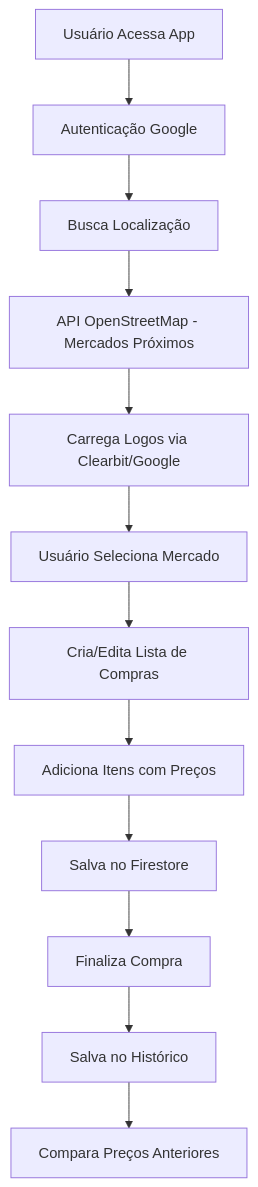
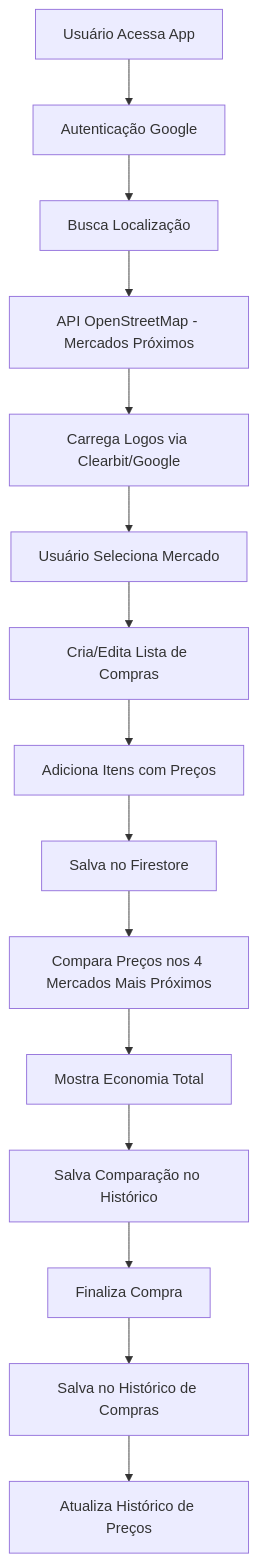
The diagram in README.md (leodigory/Economiza-ai), drawn with Mermaid before and after one commit. The commit also changed other lines of this file and 16 other files, not shown here.

````diff
--- a/README.md
+++ b/README.md
@@ -50,14 +51,17 @@
 ```mermaid
 graph TD
     A[Usuário Acessa App] --> B[Autenticação Google]
     B --> C[Busca Localização]
     C --> D[API OpenStreetMap - Mercados Próximos]
     D --> E[Carrega Logos via Clearbit/Google]
     E --> F[Usuário Seleciona Mercado]
     F --> G[Cria/Edita Lista de Compras]
     G --> H[Adiciona Itens com Preços]
     H --> I[Salva no Firestore]
-    I --> J[Finaliza Compra]
-    J --> K[Salva no Histórico]
-    K --> L[Compara Preços Anteriores]
+    I --> J[Compara Preços nos 4 Mercados Mais Próximos]
+    J --> K[Mostra Economia Total]
+    K --> L[Salva Comparação no Histórico]
+    L --> M[Finaliza Compra]
+    M --> N[Salva no Histórico de Compras]
+    N --> O[Atualiza Histórico de Preços]
 ```
````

====================

*What to work on:*
Repeat the records in full, precisely, and keep the pictures out.

*Problem solution:*
The diagram in README.md (leodigory/Economiza-ai), drawn with Mermaid before and after one commit. The commit also changed other lines of this file and 16 other files, not shown here.

````diff
--- a/README.md
+++ b/README.md
@@ -50,14 +51,17 @@
 ```mermaid
 graph TD
     A[Usuário Acessa App] --> B[Autenticação Google]
     B --> C[Busca Localização]
     C --> D[API OpenStreetMap - Mercados Próximos]
     D --> E[Carrega Logos via Clearbit/Google]
     E --> F[Usuário Seleciona Mercado]
     F --> G[Cria/Edita Lista de Compras]
     G --> H[Adiciona Itens com Preços]
     H --> I[Salva no Firestore]
-    I --> J[Finaliza Compra]
-    J --> K[Salva no Histórico]
-    K --> L[Compara Preços Anteriores]
+    I --> J[Compara Preços nos 4 Mercados Mais Próximos]
+    J --> K[Mostra Economia Total]
+    K --> L[Salva Comparação no Histórico]
+    L --> M[Finaliza Compra]
+    M --> N[Salva no Histórico de Compras]
+    N --> O[Atualiza Histórico de Preços]
 ```
````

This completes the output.